Okay, to conclude this series the notes I most often give to first drafts, let’s look at some dialogue notes:
- Too much how it is, not enough how it feels, When we write a first draft, our primary concern is laying out the plot and making it make sense. We tend to have characters explain their situation carefully, so that the reader understands the story. But resist this urge: The characters don’t know they’re in a story and they don’t know that anyone is listening. Furthermore, since they’re in a crisis, they’re going to be emotional and not very analytical. From a character perspective, this is great for you, because you want them to display a lot of personality, but from a plot perspective, it’s more problematic, since they’re not going to explain their actions very well. This is why the best plots visualize the problem, freeing the characters up to talk about other things.
- Plotting on the page: In first drafts, characters spend too much time discussing what they can and can’t do before they act. Even worse, they discuss what they did and didn’t do after they act. This is death. Figuring out the plot is your job, not theirs. Let the audience see their motivation and their obstacles before they act, without a lot of discussion, and never let them Monday-morning-quarterback their decisions.
- More personality: All too often in a first draft, a character’s reactions aren’t unique enough… They say what anyone would say, or they ask something in the way that anyone would ask it.
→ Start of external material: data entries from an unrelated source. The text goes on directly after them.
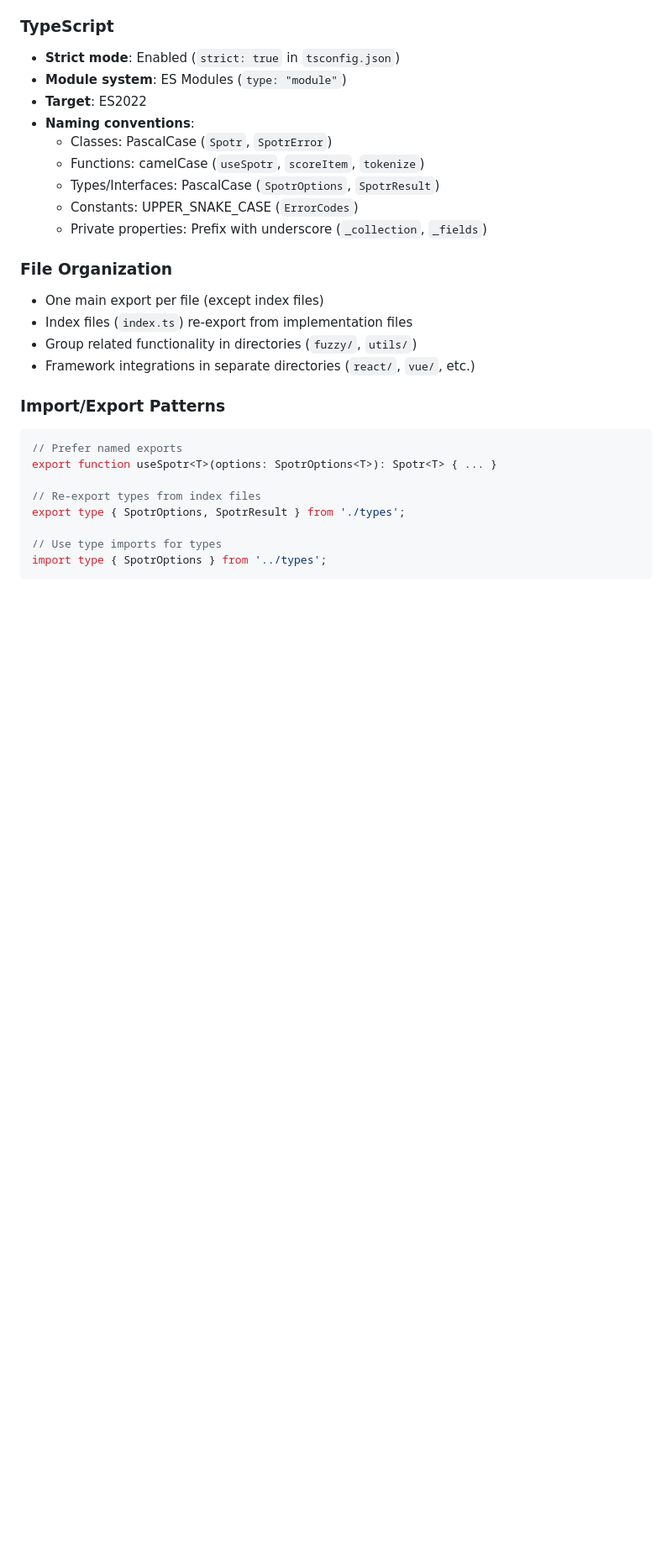
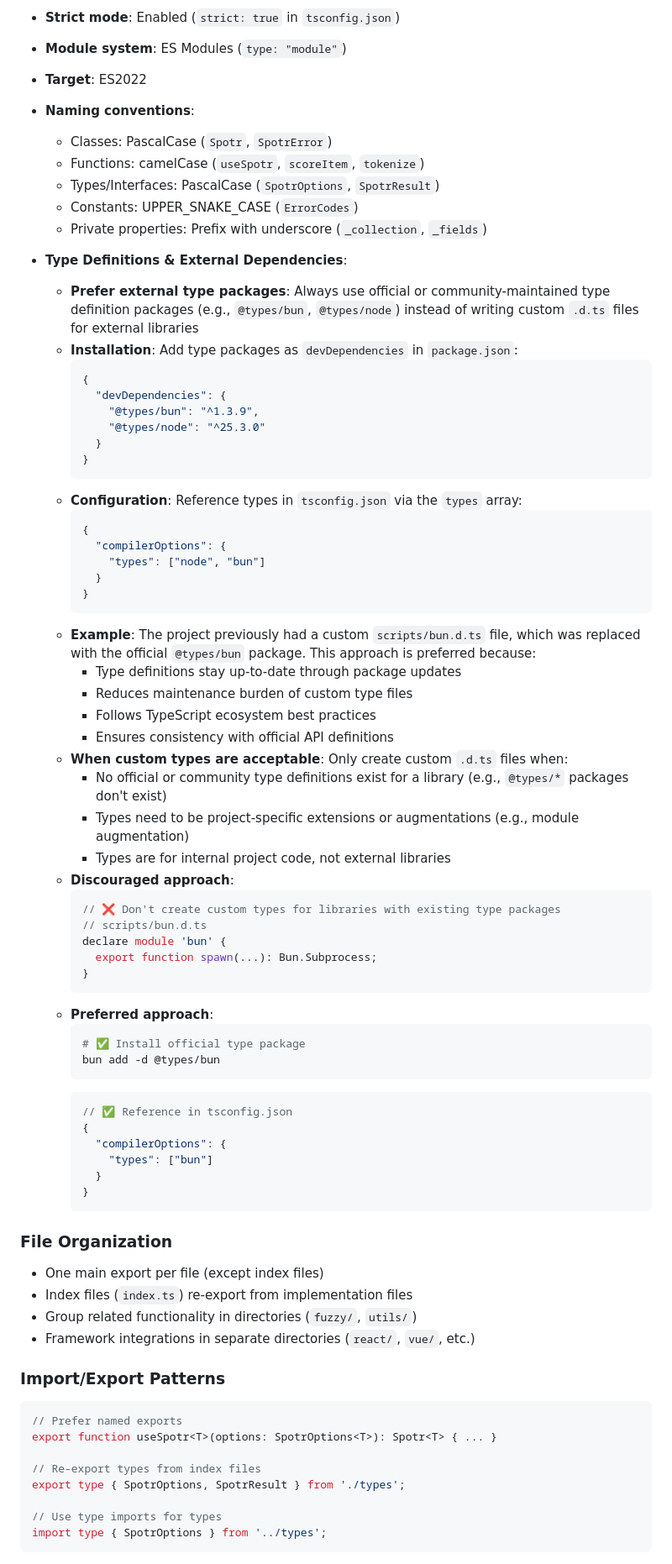
Before and after one commit to andymerskin/spotr, a Markdown page: AGENTS.md, the part around the change. Shown at 84% size. Rendered like a GitHub page; blank space fills up the shorter version.

Commit message:
agents: favor external typescript definitions

````diff
--- a/AGENTS.md
+++ b/AGENTS.md
@@ -297,6 +297,56 @@ examples/
   - Types/Interfaces: PascalCase (`SpotrOptions`, `SpotrResult`)
   - Constants: UPPER_SNAKE_CASE (`ErrorCodes`)
   - Private properties: Prefix with underscore (`_collection`, `_fields`)
+
+- **Type Definitions & External Dependencies**:
+  - **Prefer external type packages**: Always use official or community-maintained type definition packages (e.g., `@types/bun`, `@types/node`) instead of writing custom `.d.ts` files for external libraries
+  - **Installation**: Add type packages as `devDependencies` in `package.json`:
+    ```json
+    {
+      "devDependencies": {
+        "@types/bun": "^1.3.9",
+        "@types/node": "^25.3.0"
+      }
+    }
+    ```
+  - **Configuration**: Reference types in `tsconfig.json` via the `types` array:
+    ```json
+    {
+      "compilerOptions": {
+        "types": ["node", "bun"]
+      }
+    }
+    ```
+  - **Example**: The project previously had a custom `scripts/bun.d.ts` file, which was replaced with the official `@types/bun` package. This approach is preferred because:
+    - Type definitions stay up-to-date through package updates
+    - Reduces maintenance burden of custom type files
+    - Follows TypeScript ecosystem best practices
+    - Ensures consistency with official API definitions
+  - **When custom types are acceptable**: Only create custom `.d.ts` files when:
+    - No official or community type definitions exist for a library (e.g., `@types/*` packages don't exist)
+    - Types need to be project-specific extensions or augmentations (e.g., module augmentation)
+    - Types are for internal project code, not external libraries
+  - **Discouraged approach**:
+    ```typescript
+    // ❌ Don't create custom types for libraries with existing type packages
+    // scripts/bun.d.ts
+    declare module 'bun' {
+      export function spawn(...): Bun.Subprocess;
+    }
+    ```
+  - **Preferred approach**:
+    ```bash
+    # ✅ Install official type package
+    bun add -d @types/bun
+    ```
+    ```json
+    // ✅ Reference in tsconfig.json
+    {
+      "compilerOptions": {
+        "types": ["bun"]
+      }
+    }
+    ```
 
 ### File Organization
 
````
- Nobody would say that. Here’s an example from The Hurt Locker of dialogue that drives me crazy. The guys are going though Jeremy Renner’s stuff and asking about it. He explains, “This box is full of stuff that almost killed me.” Then Anthony Mackie takes out a wedding ring and blankly asks, “And what about this one?” Renner smiles ruefully: “It's my wedding ring.” Mackie looks confused until Renner says “Like I said, stuff that almost killed me.” The problem, of course, is that people don’t give each other big, fat set-ups like these. We’re always trying to guess what the other person’s going to say. If one of your characters has something clever to say, let them jump right in and say it, don’t force another character to set them up for the line.
- Characters are listening too much, not interrupting each other enough: Unless someone is explicitly making a speech, they shouldn’t get in more than four lines of dialogue before they’re interrupted. Speaking of which, I’ll talk more about this tomorrow…